## [Task brief]
Your answer should be a single number: how many lines of the material below contain "playerName".
··· Data for analysis
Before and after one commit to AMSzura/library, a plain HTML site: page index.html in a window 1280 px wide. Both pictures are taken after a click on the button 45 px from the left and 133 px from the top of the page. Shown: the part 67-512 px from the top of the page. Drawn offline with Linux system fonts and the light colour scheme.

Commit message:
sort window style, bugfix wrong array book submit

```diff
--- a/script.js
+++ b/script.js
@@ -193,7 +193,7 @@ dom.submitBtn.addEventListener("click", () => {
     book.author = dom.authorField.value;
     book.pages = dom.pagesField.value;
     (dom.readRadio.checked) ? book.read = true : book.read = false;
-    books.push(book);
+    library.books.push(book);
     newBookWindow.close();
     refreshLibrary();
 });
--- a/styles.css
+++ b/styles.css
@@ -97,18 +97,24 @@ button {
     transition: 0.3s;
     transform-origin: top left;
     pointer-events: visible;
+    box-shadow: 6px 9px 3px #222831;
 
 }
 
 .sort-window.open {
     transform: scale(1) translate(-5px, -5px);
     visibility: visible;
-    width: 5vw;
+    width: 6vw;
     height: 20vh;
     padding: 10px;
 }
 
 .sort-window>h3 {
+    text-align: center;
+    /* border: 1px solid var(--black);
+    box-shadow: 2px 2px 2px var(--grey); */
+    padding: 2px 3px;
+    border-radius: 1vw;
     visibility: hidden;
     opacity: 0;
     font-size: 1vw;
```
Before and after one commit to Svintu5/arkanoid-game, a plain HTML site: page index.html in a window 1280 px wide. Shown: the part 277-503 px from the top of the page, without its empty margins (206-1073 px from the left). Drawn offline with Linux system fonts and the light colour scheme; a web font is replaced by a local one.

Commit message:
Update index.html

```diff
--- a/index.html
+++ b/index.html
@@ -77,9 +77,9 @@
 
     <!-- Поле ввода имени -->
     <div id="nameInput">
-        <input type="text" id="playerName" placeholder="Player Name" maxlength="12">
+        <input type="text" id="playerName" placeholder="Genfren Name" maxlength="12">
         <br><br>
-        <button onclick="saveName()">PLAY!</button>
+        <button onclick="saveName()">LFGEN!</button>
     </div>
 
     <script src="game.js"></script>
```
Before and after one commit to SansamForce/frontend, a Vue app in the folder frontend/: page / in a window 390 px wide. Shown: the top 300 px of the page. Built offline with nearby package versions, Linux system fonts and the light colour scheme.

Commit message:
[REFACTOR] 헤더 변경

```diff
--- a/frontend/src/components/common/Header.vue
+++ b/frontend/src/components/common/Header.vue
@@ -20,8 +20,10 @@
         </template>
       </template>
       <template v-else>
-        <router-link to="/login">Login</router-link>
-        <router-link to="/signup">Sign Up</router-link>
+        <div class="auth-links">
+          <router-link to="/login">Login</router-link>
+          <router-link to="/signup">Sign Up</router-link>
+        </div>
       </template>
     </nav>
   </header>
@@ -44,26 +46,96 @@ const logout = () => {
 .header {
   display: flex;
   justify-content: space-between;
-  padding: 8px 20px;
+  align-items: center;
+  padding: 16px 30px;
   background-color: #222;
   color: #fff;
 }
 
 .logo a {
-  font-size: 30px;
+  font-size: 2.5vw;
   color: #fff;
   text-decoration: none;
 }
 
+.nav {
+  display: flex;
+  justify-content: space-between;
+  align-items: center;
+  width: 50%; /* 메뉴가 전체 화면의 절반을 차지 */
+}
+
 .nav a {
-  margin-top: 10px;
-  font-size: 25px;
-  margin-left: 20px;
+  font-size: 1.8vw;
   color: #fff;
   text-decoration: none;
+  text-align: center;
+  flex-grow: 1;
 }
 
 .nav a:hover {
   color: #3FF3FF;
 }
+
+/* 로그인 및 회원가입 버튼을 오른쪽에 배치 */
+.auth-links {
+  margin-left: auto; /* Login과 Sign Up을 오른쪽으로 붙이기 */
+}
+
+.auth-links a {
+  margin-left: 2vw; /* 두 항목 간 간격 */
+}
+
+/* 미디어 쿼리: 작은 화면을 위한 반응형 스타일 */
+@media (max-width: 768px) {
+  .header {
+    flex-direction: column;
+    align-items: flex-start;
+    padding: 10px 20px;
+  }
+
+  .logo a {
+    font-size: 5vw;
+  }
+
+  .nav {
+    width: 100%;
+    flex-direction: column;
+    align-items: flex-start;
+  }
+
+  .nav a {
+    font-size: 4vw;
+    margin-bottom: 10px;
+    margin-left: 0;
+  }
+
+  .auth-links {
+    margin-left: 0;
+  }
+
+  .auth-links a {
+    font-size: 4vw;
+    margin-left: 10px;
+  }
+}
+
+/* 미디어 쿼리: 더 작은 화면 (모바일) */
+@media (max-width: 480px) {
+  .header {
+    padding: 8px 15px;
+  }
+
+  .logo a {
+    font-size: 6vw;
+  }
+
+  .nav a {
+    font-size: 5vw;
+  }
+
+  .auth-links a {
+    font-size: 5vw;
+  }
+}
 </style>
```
······
## [Finished task]
2